(Instructions to follow):
Whenever a line in the records below contains "state", pick it out.

(Entries provided):
┄┄┄┄┄┄┄┄┄┄┄┄┄┄┄┄┄┄┄┄
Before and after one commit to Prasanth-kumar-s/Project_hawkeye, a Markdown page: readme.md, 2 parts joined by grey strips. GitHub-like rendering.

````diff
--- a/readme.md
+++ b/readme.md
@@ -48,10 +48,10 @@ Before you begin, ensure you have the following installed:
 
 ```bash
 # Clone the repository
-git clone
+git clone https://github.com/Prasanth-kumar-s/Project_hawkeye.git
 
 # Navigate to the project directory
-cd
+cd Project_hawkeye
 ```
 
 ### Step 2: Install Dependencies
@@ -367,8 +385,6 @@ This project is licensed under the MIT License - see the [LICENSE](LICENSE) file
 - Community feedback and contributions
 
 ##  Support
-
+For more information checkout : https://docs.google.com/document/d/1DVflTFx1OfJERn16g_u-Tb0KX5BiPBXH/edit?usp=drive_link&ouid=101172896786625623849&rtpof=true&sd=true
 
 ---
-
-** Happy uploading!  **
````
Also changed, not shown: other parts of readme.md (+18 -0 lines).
┄┄┄┄┄┄┄┄┄┄┄┄┄┄┄┄┄┄┄┄
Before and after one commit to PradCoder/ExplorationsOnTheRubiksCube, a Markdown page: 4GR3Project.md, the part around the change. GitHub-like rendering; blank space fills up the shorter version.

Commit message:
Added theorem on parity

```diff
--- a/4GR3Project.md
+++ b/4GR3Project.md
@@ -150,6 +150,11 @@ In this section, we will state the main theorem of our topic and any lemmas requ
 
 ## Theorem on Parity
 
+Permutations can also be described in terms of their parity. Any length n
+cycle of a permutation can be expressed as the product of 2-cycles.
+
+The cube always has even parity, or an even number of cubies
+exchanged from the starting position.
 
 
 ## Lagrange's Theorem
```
┄┄┄┄┄┄┄┄┄┄┄┄┄┄┄┄┄┄┄┄
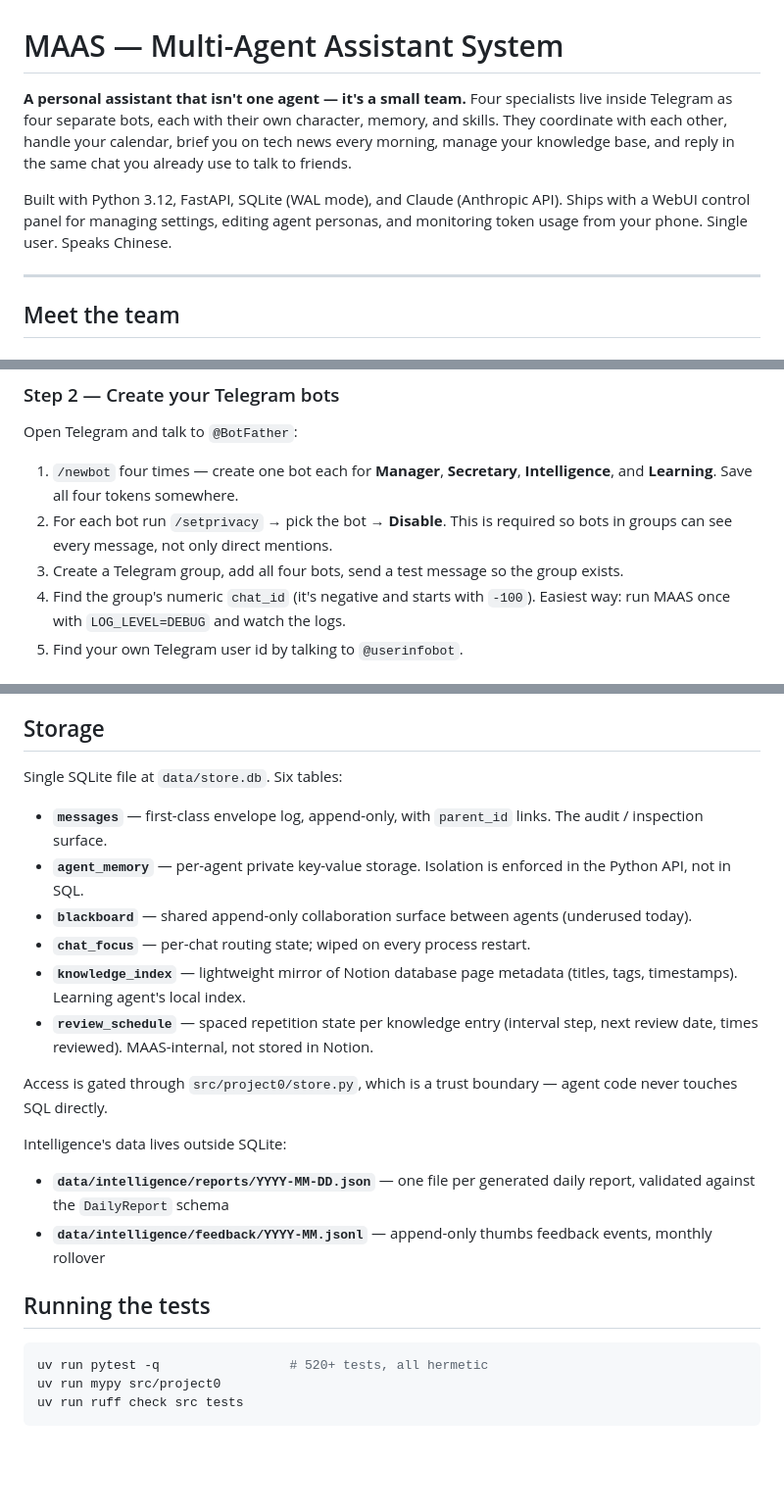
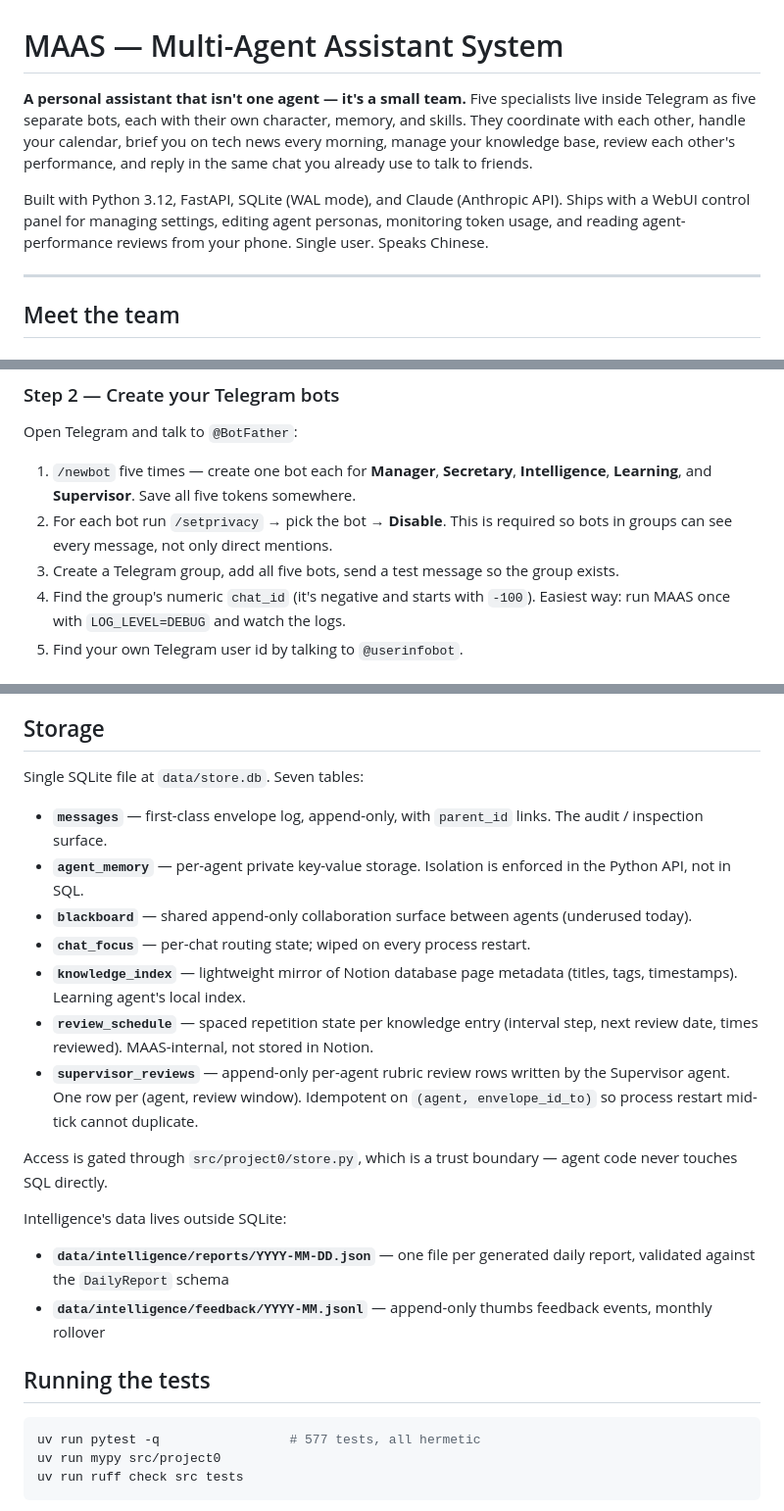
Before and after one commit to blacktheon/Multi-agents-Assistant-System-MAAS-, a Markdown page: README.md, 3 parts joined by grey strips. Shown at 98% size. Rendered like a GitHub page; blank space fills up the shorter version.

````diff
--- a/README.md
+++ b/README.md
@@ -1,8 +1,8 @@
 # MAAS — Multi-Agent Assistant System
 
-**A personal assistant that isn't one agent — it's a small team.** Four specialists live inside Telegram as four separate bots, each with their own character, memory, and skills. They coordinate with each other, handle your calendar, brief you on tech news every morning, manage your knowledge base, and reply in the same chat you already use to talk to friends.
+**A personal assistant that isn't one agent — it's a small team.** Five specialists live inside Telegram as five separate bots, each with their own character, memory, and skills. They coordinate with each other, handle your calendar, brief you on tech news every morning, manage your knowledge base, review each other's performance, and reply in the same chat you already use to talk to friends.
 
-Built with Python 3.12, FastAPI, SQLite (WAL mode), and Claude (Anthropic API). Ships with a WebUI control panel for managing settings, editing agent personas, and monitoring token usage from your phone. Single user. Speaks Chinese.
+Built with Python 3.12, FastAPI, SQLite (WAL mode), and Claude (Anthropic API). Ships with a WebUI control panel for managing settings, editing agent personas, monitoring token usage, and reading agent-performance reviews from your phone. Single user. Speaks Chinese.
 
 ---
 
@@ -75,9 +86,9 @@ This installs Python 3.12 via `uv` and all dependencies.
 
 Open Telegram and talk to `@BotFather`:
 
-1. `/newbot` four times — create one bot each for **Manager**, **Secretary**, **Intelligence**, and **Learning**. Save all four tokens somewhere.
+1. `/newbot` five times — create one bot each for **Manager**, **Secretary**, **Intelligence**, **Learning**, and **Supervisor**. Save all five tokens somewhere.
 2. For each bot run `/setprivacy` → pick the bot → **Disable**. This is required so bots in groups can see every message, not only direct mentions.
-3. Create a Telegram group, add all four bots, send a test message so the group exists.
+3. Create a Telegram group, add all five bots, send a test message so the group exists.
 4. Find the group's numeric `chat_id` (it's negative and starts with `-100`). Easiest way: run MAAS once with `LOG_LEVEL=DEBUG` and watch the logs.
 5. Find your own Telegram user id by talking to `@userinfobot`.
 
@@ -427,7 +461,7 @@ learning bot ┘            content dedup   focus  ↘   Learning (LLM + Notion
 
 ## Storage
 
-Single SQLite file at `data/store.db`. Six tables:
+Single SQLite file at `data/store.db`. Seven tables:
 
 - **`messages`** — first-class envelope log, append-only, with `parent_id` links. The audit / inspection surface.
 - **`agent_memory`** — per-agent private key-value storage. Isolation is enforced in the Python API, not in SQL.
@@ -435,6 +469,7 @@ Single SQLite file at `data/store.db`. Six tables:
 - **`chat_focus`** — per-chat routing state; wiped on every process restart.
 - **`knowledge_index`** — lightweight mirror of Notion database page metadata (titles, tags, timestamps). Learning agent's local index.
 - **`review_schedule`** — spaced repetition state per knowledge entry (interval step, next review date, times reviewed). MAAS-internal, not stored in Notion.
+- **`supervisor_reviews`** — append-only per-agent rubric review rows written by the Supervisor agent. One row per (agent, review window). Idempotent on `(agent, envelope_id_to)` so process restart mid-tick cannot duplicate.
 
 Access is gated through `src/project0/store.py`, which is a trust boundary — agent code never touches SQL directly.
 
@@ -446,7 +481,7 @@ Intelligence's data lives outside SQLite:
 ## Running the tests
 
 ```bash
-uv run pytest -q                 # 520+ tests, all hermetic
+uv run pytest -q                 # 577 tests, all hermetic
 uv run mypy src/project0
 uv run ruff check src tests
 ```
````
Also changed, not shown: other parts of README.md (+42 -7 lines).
┄┄┄┄┄┄┄┄┄┄┄┄┄┄┄┄┄┄┄┄
(Task answer):
@@ -150,6 +150,11 @@ In this section, we will state the main theorem of our topic and any lemmas requ
 - **`chat_focus`** — per-chat routing state; wiped on every process restart.
 - **`review_schedule`** — spaced repetition state per knowledge entry (interval step, next review date, times reviewed). MAAS-internal, not stored in Notion.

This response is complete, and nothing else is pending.